The Vice-Chancellor (VC) of Oxford University was the third highest paid Russell Group VC in 2015-16, new figures reveal.The total remuneration paid to the former VC Andrew Hamilton, and his successor Louise Richardson, who took over the post in January 2016, was £442,000.This sees an increase of one per cent on the previous year’s salary, but an overall decrease in the total earnings from £462,000—including pensions and benefits—which had made Hamilton the highest paid UK Vice-Chancellor in 2014-15, according to an earlier University and College Union (UCU) report.The Oxford UCU criticised the news, noting that staff at Oxford University have some of the highest levels of additional employment and work casualisation in the country.The figures were revealed in analysis by Times Higher Education (THE), which found that on average, leaders of the UK’s Russell Group universities take home almost six per cent more than they did two years ago.During the same period, university staff took a one per cent increase in pay, staging a two-day walkout in May.Oxford University was eager to point out that the increase in Richardson’s and Hamilton’s joint earnings for the 2015–2016 financial year, which amounted to £384,000, was in line with a pay rise for all University staff.A University spokesperson told Cherwell: “The Vice-Chancellor’s salary for the seven months to 31 July, 2016 was £204,000. She received no benefits. Pro-rata, the present VC’s salary represents a one per cent increase on her predecessor’s salary for 2014-15. This is in line with the one per cent pay rise received by all University staff.”Louise Richardson, who had previously served as the Vice-Chancellor at St Andrews University, became the Oxford VC on 1 January 2016, with a promise to “tackle elitism”.News of the nation-wide pay increase for Vice Chancellors has been criticised by the University and College Union (UCU).The President of the Oxford UCU branch, Dr Garrick Taylor, told Cherwell: “It has unfortunately come as no surprise that VC pay has again increased so much while university staff have seen consistent real terms pay cuts, as universities have being doing this year on year.“All over the country professional and academic staff in universities are struggling as rent and house prices go up but pay is depressed. The situation is even worse in Oxford, which has among the highest rent and house prices in the country, and we are increasingly seeing staff taking on additional employment on top of their already demanding roles. On top of this Oxford has amongst the highest level of university staff casualisation in the country, meaning a lack of job security on top of real terms pay cuts.“We hope that this year the universities will attempt to redress the balance and give staff an above inflation pay rise in the same manner that they have been giving their VCs.”However, the Russell Group Director General, Dr Wendy Piatt, defended the pay increases, telling THE that “many vice chancellors have accepted only very modest increases” and that pay levels were set by independent committees that include “expert representatives from outside the sector”.The Vice-Chancellor’s office has been contacted for comment.

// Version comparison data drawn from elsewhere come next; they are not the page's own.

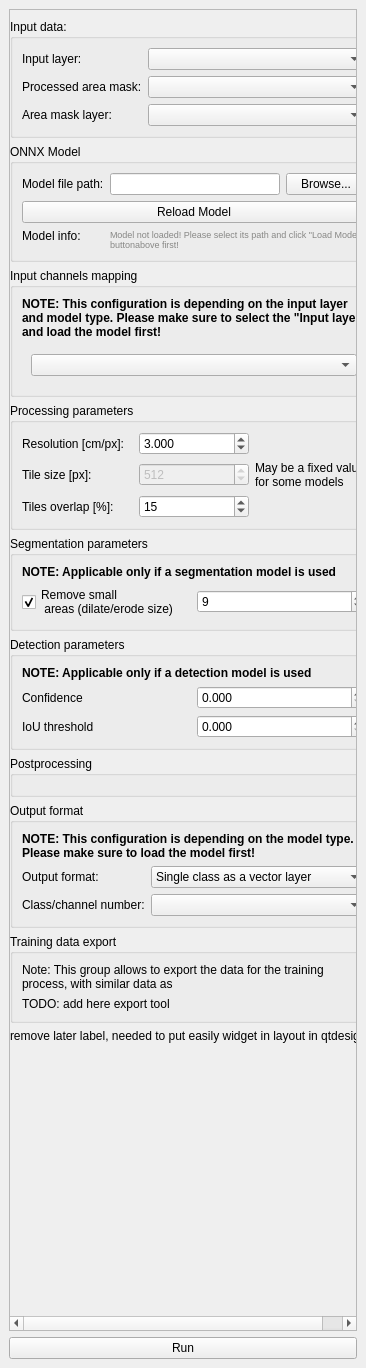
First picture: the form in plugin/deep_segmentation_framework/deep_segmentation_framework_dockwidget_base.ui, repository PUTvision/qgis-plugin-deepness, before the edit.
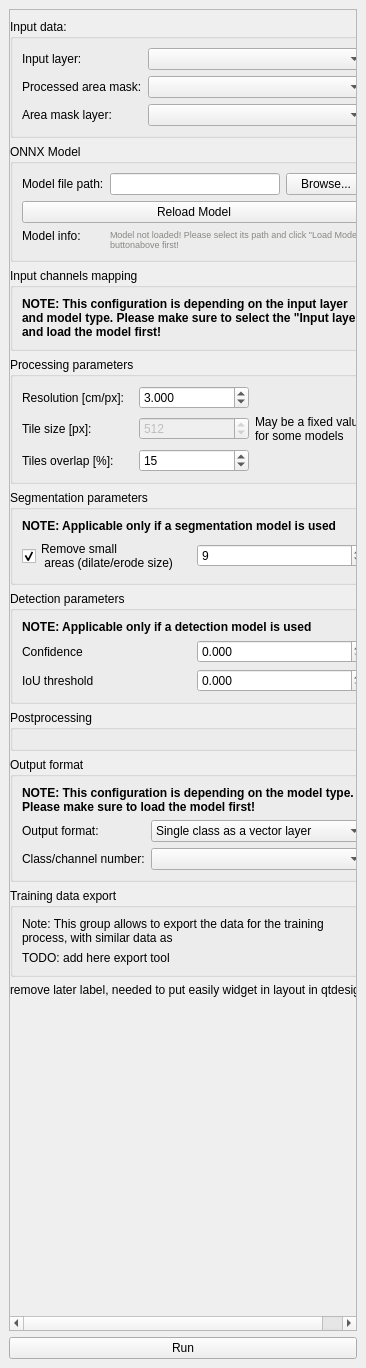
Second picture: the form after the edit. Custom widgets are drawn as their Qt base class.

```diff
--- a/plugin/deep_segmentation_framework/deep_segmentation_framework_dockwidget_base.ui
+++ b/plugin/deep_segmentation_framework/deep_segmentation_framework_dockwidget_base.ui
@@ -183,15 +183,6 @@
              </property>
             </widget>
            </item>
-           <item row="1" column="0">
-            <widget class="QWidget" name="widget" native="true">
-             <layout class="QGridLayout" name="gridLayout_6">
-              <item row="0" column="0">
-               <widget class="QgsRasterBandComboBox" name="mRasterBandComboBox"/>
-              </item>
-             </layout>
-            </widget>
-           </item>
           </layout>
          </widget>
         </item>
@@ -553,11 +544,6 @@
    <extends>QComboBox</extends>
    <header>qgsmaplayercombobox.h</header>
   </customwidget>
-  <customwidget>
-   <class>QgsRasterBandComboBox</class>
-   <extends>QComboBox</extends>
-   <header>qgsrasterbandcombobox.h</header>
-  </customwidget>
  </customwidgets>
  <resources/>
  <connections/>
```
Left out of the diff: 3 changed lines with no effect on the pictures.
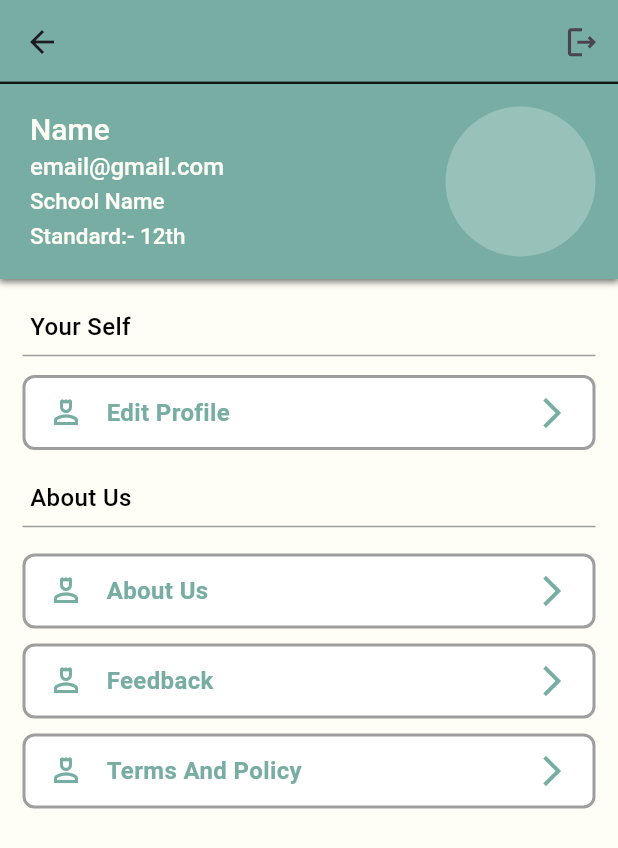
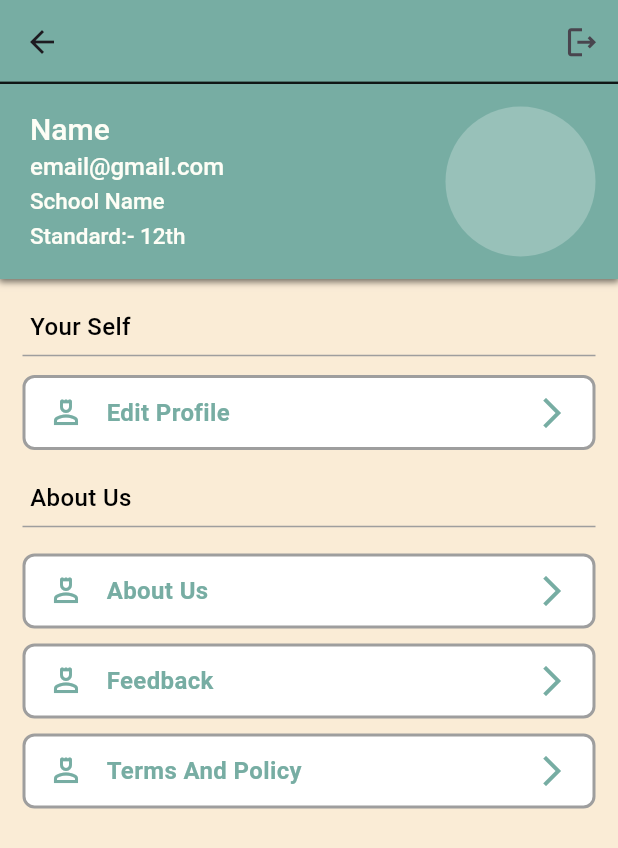
Before and after one commit to mred0/lexus-app, a Flutter app: the ProfilePage screen opened directly, on a phone screen of 412 x 824 dp. Shown: the top 848 px of the screen. Run offline on Flutter 3.47's test engine with Material 3 defaults, Android fonts, the phone set to English and light mode, and no system bars; our stand-ins replace device_preview, get, persistent_bottom_nav_bar; network calls fail.

Commit message:
color theme change

```diff
--- a/lexus_app/lib/pages/downloads/downloads_page.dart
+++ b/lexus_app/lib/pages/downloads/downloads_page.dart
@@ -13,7 +13,7 @@ class _DownloadsPageState extends State<DownloadsPage> {
   Widget build(BuildContext context) {
     return SafeArea(
         child: Scaffold(
-      backgroundColor: Style.secondary,
+      backgroundColor: Style.bg_color,
       appBar: AppBar(
           elevation: 0,
           bottom: const PreferredSize(
--- a/lexus_app/lib/pages/profile/profile_page.dart
+++ b/lexus_app/lib/pages/profile/profile_page.dart
@@ -13,7 +13,7 @@ class _ProfilePageState extends State<ProfilePage> {
   Widget build(BuildContext context) {
     return SafeArea(
         child: Scaffold(
-      backgroundColor: Style.secondary,
+      backgroundColor: Style.bg_color,
       appBar: AppBar(
         backgroundColor: Style.primary,
         actions: [
```
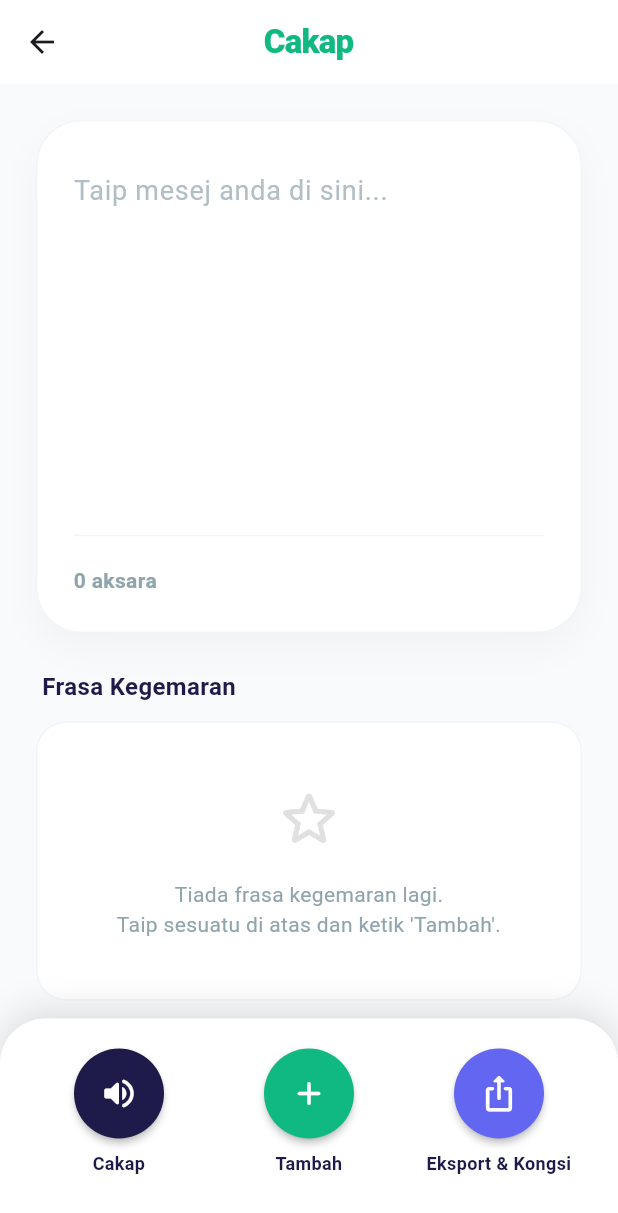
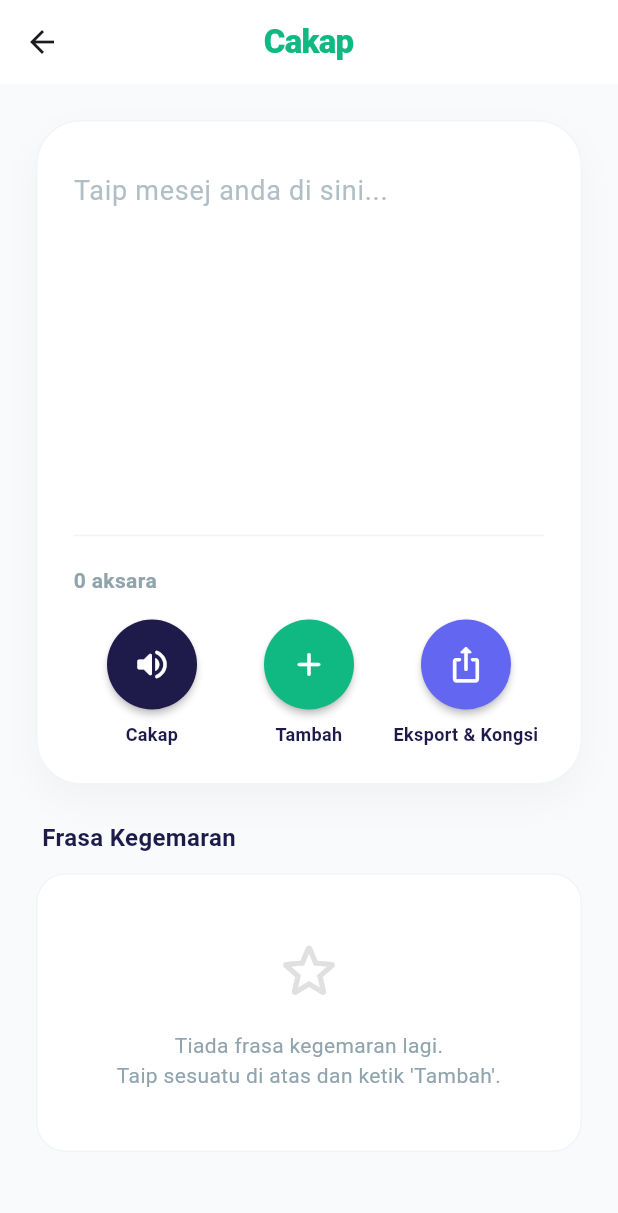
Before and after one commit to junh-cryp/fyp-handgesture, a Flutter app: the SpeakScreen screen opened directly, on a phone screen of 412 x 824 dp. Shown: the top 1213 px of the screen. Run offline on Flutter 3.47's test engine with Material 3 defaults, Android fonts, the phone set to English and light mode, and no system bars; our stand-ins replace camera, flutter_tts, permission_handler, share_plus; missing offline and left inert: google_mlkit_pose_detection, hand_landmarker, model_viewer_plus.

Commit message:
new 3d avatar and speak function add

```diff
--- a/lib/logic/gesture_logic.dart
+++ b/lib/logic/gesture_logic.dart
@@ -477,7 +477,7 @@
         }
         addSingle("SANA", [
           state.isIndexUp, !state.isThumbUp, !state.isMiddleUp, !state.isRingUp, !state.isPinkyUp,
-          (state.indexVertical || state.indexHorizontal),
+          (state.indexHorizontal),
         ], [
           aboveShoulder
         ]);
--- a/lib/screens/avatar_test_screen.dart
+++ b/lib/screens/avatar_test_screen.dart
@@ -18,6 +18,12 @@
     {"label": "BAGUS", "animation": "BAGUS", "path": "assets/timmy_bagus.glb"},
     {"label": "AMAN", "animation": "AMAN", "path": "assets/timmy_aman.glb"},
     {"label": "HAI", "animation": "HAI", "path": "assets/timmy_hai.glb"},
+    {"label": "SANA", "animation": "SANA", "path": "assets/timmy_sana.glb"},
+    {"label": "ANDA", "animation": "ANDA", "path": "assets/timmy_anda.glb"},
+    {"label": "AWAK", "animation": "ANDA", "path": "assets/timmy_anda.glb"},
+    {"label": "DIAM", "animation": "DIAM", "path": "assets/timmy_diam.glb"},
+    {"label": "APA GUNANYA", "animation": "APA", "path": "assets/timmy_apa.glb"},
+    {"label": "FIKIR", "animation": "FIKIR", "path": "assets/timmy_fikir.glb"},
   ];
 
   void _switchModel(String path, String animationName) {
--- a/lib/screens/speak_screen.dart
+++ b/lib/screens/speak_screen.dart
@@ -338,14 +338,11 @@
             elevation: 0,
             centerTitle: true,
           ),
-          body: Column(
-            children: [
-              Expanded(
-                child: SingleChildScrollView(
-                  padding: const EdgeInsets.all(24.0),
-                  child: Column(
-                    crossAxisAlignment: CrossAxisAlignment.stretch,
-                    children: [
+          body: SingleChildScrollView(
+            padding: const EdgeInsets.all(24.0),
+            child: Column(
+              crossAxisAlignment: CrossAxisAlignment.stretch,
+              children: [
                       Container(
                         padding: const EdgeInsets.all(24),
                         decoration: BoxDecoration(
@@ -394,6 +391,40 @@
                                     onPressed: () => _textController.clear(),
                                     icon: const Icon(Icons.clear_all_rounded, color: Colors.redAccent),
                                   ),
+                              ],
+                            ),
+                            const SizedBox(height: 16),
+                            Row(
+                              mainAxisAlignment: MainAxisAlignment.spaceEvenly,
+                              crossAxisAlignment: CrossAxisAlignment.start,
+                              children: [
+                                Expanded(
+                                  child: _buildCircularButton(
+                                    icon: Icons.volume_up_rounded,
+                                    label: _ts.translate("speak_button"),
+                                    color: const Color(0xFF1E1B4B),
+                                    iconColor: Colors.white,
+                                    onPressed: _speak,
+                                  ),
+                                ),
+                                Expanded(
+                                  child: _buildCircularButton(
+                                    icon: Icons.add_rounded,
+                                    label: _ts.currentLanguage.value == AppLanguage.bm ? "Tambah" : "Add",
+                                    color: const Color(0xFF10B981),
+                                    iconColor: Colors.white,
+                                    onPressed: _addFavoriteSentence,
+                                  ),
+                                ),
+                                Expanded(
+                                  child: _buildCircularButton(
+                                    icon: Icons.ios_share_rounded,
+                                    label: _ts.translate("export_share"),
+                                    color: const Color(0xFF6366F1),
+                                    iconColor: Colors.white,
+                                    onPressed: _showShareOptions,
+                                  ),
+                                ),
                               ],
                             ),
                           ],
@@ -486,54 +517,6 @@
                     ],
                   ),
                 ),
-              ),
-
-              // Bottom Action Bar
-              Container(
-                padding: const EdgeInsets.fromLTRB(16, 20, 16, 40),
-                decoration: const BoxDecoration(
-                  color: Colors.white,
-                  borderRadius: BorderRadius.vertical(top: Radius.circular(30)),
-                  boxShadow: [
-                    BoxShadow(color: Colors.black12, blurRadius: 20, offset: Offset(0, -5)),
-                  ],
-                ),
-                child: Row(
-                  mainAxisAlignment: MainAxisAlignment.spaceEvenly,
-                  crossAxisAlignment: CrossAxisAlignment.start,
-                  children: [
-                    Expanded(
-                      child: _buildCircularButton(
-                        icon: Icons.volume_up_rounded,
-                        label: _ts.translate("speak_button"),
-                        color: const Color(0xFF1E1B4B),
-                        iconColor: Colors.white,
-                        onPressed: _speak,
-                      ),
-                    ),
-                    Expanded(
-                      child: _buildCircularButton(
-                        icon: Icons.add_rounded,
-                        label: _ts.currentLanguage.value == AppLanguage.bm ? "Tambah" : "Add",
-                        color: const Color(0xFF10B981),
-                        iconColor: Colors.white,
-                        onPressed: _addFavoriteSentence,
-                      ),
-                    ),
-                    Expanded(
-                      child: _buildCircularButton(
-                        icon: Icons.ios_share_rounded,
-                        label: _ts.translate("export_share"),
-                        color: const Color(0xFF6366F1),
-                        iconColor: Colors.white,
-                        onPressed: _showShareOptions,
-                      ),
-                    ),
-                  ],
-                ),
-              ),
-            ],
-          ),
         );
       },
     );
--- a/pubspec.yaml
+++ b/pubspec.yaml
@@ -39,6 +39,11 @@
     - assets/timmy_bagus.glb
     - assets/timmy_aman.glb
     - assets/timmy_hai.glb
+    - assets/timmy_sana.glb
+    - assets/timmy_anda.glb
+    - assets/timmy_diam.glb
+    - assets/timmy_apa.glb
+    - assets/timmy_fikir.glb
     - assets/gestures/
     - assets/record.png
     - assets/avatar.png
```
Also changed, not shown: 5 other files.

Share46Tweet6ShareEmail52 SharesJune 26, 2016; National Catholic ReporterPope Francis often makes news when conducting in-flight press conferences. Last weekend, on his return to Rome from Armenia (where he renewed the controversy of using the term “genocide” to describe the slaughter of Armenians during World War I by the then-Ottoman Empire, thereby offending Turkey), Francis said:The church must say it’s sorry for not having comported itself well many times, many times. […] I believe that the church not only must say it’s sorry…to this person that is gay that it has offended. But it must say it’s sorry to the poor, also, to mistreated women, to children forced to work.Francis spoke of “accompaniment” of “a person with that condition,” a theme he has repeatedly stressed during his pontificate. As NPQ has noted, the pope is advocating for a shift in emphasis away from condemnation of a person’s sin as a precondition for engagement with the church, preferring to meet someone “where they are” in their faith journey and helping them within the context of church doctrine. Confusion persists both within the Catholic Church and the general public because, while the approach is different, dogma and doctrine have not changed. Francis appears reluctant to change church teaching on subjects like homosexuality, families, and artificial contraception even as he encourages sustained dialogue on these subjects and others by theologians and church leaders. Put crudely, Francis’s apology comes down to a failure of customer service rather than an admission of mistaken dogma. He also is quick to distinguish between the church and Christians. “When I say the church: Christians,” Francis clarified. “The church is holy. We are the sinners.” The fact that the leader of the world’s 1.3 billion Catholics speaks of an apology at all, however, is international news.—Michael WylandShare46Tweet6ShareEmail52 Shares